The Flying Pig



Part one: Infinor

1: The Mysterious Note

The Flying Pig Never Dies. That was all the note said. Just those five words, in neat, old-fashioned handwriting. Black ink on rich, almost creamy paper. Silas Fuller studied the note and the envelope it had arrived in. Addressed in the same neat handwriting, to Silas and his brother James, the mysterious missive had only recently tumbled through the letterbox, mid-morning on a bright and breezy Saturday in early spring.

“There’s no stamp,” said James. “It must have been hand delivered.”

“The Flying Pig never dies,” Silas said. “What on earth does that mean?”

“I have no idea,” replied James. “Turn the note over. There might be something written on the other side.”

There was. In the same handwriting, a simple instruction: Please report to Brighton Park at exactly 11.30am. As a signature, only three initials, printed in capital letters: C.A.F.

“What time is it?” asked Silas.

James checked his watch. “Eleven twenty-two!” he exclaimed. “We’re meant to be there in eight minutes!”

“And that park is eight minutes away,” said Silas, already looking for his shoes. “We’d better get moving.”

Thirty seconds later the two boys were sprinting out of the house and out into the street. “No time to lose!” Silas shouted to his parents, who were peering, confused, out of the living room window. “We’ve got to get to Brighton Park!”

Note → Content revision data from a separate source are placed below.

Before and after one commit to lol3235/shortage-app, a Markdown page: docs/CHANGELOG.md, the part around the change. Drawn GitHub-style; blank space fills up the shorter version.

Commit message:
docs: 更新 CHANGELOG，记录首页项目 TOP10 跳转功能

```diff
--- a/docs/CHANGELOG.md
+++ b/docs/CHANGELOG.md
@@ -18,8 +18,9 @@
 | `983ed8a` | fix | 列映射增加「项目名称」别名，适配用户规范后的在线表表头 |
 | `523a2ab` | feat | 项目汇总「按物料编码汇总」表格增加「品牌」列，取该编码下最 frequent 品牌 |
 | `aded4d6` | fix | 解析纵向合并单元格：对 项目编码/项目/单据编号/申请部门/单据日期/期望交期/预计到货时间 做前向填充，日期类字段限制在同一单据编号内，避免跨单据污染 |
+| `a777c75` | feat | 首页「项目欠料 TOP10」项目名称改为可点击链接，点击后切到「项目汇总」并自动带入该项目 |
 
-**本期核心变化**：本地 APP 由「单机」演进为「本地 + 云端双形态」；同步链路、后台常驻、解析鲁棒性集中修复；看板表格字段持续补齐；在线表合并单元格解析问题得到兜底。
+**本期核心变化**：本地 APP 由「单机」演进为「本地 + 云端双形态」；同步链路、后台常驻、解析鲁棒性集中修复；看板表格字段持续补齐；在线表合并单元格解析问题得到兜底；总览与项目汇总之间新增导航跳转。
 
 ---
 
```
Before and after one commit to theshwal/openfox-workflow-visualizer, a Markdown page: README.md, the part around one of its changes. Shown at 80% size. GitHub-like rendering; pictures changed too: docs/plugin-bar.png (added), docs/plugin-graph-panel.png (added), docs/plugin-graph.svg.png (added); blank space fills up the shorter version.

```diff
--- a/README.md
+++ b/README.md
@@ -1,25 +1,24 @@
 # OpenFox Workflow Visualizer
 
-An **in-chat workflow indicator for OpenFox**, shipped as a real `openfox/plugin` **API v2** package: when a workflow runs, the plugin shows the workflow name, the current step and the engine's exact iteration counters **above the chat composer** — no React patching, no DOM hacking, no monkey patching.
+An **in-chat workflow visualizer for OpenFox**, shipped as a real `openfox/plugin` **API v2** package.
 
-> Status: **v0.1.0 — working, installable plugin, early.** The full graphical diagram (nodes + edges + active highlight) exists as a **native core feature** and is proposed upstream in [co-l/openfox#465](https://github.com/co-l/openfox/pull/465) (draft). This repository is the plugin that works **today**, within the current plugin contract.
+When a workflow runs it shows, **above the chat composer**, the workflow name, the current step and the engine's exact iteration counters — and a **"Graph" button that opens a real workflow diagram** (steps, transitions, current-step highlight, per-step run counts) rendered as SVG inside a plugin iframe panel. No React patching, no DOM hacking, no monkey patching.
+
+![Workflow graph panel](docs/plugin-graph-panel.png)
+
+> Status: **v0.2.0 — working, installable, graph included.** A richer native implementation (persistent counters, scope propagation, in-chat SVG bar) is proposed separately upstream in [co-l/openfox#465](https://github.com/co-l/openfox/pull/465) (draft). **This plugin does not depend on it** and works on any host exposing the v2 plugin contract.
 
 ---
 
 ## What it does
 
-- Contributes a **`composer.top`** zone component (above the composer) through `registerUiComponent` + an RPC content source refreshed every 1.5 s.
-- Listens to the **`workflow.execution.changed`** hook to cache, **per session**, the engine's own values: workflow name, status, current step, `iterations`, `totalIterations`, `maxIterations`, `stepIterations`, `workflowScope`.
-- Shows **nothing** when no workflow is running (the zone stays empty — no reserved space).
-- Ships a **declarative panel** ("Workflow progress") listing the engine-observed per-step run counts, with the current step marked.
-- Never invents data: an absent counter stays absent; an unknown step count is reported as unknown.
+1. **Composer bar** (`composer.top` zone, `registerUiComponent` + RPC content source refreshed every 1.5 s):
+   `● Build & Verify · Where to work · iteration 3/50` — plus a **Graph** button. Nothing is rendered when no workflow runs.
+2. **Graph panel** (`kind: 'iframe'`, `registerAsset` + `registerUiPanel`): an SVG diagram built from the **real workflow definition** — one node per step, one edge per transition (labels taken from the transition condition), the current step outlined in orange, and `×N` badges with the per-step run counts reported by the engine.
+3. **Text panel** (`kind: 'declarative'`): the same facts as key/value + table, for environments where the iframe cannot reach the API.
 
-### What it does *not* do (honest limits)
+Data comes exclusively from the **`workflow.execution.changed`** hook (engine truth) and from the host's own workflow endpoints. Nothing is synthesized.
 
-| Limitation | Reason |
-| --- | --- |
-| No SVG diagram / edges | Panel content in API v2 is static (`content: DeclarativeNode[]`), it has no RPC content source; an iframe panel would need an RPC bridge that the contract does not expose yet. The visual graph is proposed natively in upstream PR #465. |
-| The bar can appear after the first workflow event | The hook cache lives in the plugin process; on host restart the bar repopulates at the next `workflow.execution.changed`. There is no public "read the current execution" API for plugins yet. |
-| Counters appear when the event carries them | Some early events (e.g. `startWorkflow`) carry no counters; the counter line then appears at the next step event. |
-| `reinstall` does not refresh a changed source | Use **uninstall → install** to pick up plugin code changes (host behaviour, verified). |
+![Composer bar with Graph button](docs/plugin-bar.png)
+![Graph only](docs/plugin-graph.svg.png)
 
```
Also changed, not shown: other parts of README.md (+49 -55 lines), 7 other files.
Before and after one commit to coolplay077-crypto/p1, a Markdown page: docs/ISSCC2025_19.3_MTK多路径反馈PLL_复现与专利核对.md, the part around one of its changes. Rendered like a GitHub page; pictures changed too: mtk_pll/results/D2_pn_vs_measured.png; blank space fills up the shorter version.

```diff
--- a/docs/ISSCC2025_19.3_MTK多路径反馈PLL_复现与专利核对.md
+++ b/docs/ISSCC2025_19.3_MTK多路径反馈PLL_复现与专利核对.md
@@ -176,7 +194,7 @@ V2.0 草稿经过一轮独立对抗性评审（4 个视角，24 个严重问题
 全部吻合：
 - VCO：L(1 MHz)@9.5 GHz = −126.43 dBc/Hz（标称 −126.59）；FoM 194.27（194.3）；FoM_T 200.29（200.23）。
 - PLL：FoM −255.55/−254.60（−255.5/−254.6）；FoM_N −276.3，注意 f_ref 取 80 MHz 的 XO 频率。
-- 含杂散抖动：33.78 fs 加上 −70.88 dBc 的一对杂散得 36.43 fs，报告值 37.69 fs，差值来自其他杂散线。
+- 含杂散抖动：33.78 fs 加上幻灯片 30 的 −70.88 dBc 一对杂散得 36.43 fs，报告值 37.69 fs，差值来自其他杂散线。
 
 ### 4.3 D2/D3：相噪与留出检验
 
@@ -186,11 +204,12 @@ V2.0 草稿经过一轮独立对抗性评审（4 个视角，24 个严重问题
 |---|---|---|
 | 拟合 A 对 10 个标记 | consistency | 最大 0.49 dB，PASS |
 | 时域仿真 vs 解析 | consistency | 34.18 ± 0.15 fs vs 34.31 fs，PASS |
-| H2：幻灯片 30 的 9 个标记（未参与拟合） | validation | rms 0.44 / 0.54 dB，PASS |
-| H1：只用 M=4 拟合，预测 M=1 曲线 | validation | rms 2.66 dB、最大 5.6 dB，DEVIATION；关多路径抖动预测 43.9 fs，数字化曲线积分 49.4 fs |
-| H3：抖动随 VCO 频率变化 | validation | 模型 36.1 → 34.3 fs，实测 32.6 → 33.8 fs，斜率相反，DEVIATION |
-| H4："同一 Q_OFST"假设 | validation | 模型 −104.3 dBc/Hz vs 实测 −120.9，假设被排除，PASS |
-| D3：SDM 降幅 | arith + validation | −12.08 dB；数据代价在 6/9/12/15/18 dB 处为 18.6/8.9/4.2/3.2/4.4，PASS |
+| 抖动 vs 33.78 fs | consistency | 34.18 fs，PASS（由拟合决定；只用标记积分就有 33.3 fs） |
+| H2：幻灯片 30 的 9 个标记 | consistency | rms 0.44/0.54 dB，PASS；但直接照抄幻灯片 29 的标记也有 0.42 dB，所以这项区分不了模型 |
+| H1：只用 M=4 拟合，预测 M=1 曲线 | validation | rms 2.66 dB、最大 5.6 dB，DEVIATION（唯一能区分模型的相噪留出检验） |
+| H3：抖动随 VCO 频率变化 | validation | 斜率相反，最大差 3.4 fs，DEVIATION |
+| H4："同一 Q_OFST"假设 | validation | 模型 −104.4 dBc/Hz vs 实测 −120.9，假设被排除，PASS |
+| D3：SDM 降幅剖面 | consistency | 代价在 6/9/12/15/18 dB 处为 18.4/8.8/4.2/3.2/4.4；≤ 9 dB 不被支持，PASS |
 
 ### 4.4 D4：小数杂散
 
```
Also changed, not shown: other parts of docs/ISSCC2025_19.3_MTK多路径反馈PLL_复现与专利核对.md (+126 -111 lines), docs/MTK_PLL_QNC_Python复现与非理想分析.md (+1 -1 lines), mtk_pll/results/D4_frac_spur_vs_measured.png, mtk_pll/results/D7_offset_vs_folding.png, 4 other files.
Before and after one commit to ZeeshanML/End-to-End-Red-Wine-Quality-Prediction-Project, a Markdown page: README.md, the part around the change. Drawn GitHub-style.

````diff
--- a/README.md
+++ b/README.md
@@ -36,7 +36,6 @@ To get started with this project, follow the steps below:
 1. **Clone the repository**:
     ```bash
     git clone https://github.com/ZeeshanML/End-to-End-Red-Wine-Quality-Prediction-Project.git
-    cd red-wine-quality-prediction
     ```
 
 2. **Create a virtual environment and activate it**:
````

Silas and James reached their destination at exactly 11.30. As the creaking, green-painted metal gate clanged shut behind them, the boys cast their eyes eagerly around, looking for… what? The park seemed absolutely normal, the same as it always was. The usual wide, flat square of grass with the long path running around the outside. The park benches and the flowerbeds. The various dogs investigating interesting smells.

“What are we looking for?” wondered James.

“I don’t know,” said Silas. “I thought maybe there would be a sign, or another note.”

James noticed something. “Look, Silas,” he said, “over there, under the climbing tree.”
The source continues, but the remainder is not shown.